• _Activity_:
For every line of the material below, check for the string "Also" and return the line if it is there.
━━ The input
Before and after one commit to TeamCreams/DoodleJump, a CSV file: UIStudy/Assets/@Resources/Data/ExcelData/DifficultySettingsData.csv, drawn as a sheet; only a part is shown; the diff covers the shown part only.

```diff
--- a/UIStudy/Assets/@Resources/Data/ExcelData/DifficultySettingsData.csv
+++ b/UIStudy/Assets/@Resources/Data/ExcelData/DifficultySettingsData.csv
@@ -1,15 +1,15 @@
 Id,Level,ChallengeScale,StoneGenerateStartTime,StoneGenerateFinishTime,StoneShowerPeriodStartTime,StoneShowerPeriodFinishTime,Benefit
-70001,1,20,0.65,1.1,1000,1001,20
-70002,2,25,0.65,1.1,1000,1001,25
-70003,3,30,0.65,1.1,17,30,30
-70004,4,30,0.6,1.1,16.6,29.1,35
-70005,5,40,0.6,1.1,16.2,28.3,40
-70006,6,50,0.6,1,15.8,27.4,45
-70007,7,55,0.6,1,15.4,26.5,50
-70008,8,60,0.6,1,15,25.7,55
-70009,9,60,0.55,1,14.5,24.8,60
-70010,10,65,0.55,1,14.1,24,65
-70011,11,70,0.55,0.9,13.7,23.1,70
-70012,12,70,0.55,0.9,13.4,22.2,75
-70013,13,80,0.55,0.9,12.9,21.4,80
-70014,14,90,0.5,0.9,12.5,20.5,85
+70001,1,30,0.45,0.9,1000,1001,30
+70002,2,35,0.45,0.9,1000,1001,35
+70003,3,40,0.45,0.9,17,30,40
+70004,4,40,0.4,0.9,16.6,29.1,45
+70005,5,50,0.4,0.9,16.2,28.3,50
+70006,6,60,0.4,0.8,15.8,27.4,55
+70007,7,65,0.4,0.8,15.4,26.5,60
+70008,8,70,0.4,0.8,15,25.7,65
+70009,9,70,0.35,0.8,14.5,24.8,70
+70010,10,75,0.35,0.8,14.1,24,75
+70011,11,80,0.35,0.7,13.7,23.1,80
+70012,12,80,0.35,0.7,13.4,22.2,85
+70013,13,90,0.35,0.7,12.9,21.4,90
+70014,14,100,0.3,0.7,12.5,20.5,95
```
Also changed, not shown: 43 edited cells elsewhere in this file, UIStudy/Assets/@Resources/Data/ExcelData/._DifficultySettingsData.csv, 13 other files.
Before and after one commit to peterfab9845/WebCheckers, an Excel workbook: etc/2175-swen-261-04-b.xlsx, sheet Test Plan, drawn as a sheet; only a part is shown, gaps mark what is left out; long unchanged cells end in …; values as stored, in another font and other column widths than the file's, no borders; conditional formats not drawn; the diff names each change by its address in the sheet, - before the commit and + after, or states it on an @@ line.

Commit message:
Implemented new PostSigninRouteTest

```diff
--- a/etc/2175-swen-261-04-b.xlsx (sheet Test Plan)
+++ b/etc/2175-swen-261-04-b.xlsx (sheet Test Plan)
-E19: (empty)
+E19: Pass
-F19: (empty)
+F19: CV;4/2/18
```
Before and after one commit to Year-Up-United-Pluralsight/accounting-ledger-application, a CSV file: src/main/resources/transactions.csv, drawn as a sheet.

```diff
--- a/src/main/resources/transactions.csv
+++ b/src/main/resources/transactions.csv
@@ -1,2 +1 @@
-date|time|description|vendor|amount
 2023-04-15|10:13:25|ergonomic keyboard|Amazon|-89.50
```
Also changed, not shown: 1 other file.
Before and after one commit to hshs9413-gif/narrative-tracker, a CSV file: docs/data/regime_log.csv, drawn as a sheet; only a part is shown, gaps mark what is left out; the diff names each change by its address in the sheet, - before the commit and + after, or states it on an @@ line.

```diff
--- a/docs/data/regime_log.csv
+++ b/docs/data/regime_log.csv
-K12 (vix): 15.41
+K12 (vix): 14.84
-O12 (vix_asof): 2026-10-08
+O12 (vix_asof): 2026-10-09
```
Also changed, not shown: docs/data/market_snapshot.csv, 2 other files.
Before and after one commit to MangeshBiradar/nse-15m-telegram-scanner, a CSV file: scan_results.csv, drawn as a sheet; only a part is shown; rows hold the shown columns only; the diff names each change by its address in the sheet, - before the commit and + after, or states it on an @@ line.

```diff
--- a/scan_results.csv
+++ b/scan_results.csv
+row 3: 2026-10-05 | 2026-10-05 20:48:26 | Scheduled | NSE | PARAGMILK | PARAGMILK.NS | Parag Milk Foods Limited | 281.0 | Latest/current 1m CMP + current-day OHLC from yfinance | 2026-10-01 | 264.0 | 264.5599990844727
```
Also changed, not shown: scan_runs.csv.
━━━━
• _Response to the task_:
Also changed, not shown: 43 edited cells elsewhere in this file, UIStudy/Assets/@Resources/Data/ExcelData/._DifficultySettingsData.csv, 13 other files.
Also changed, not shown: 1 other file.
Also changed, not shown: docs/data/market_snapshot.csv, 2 other files.
Also changed, not shown: scan_runs.csv.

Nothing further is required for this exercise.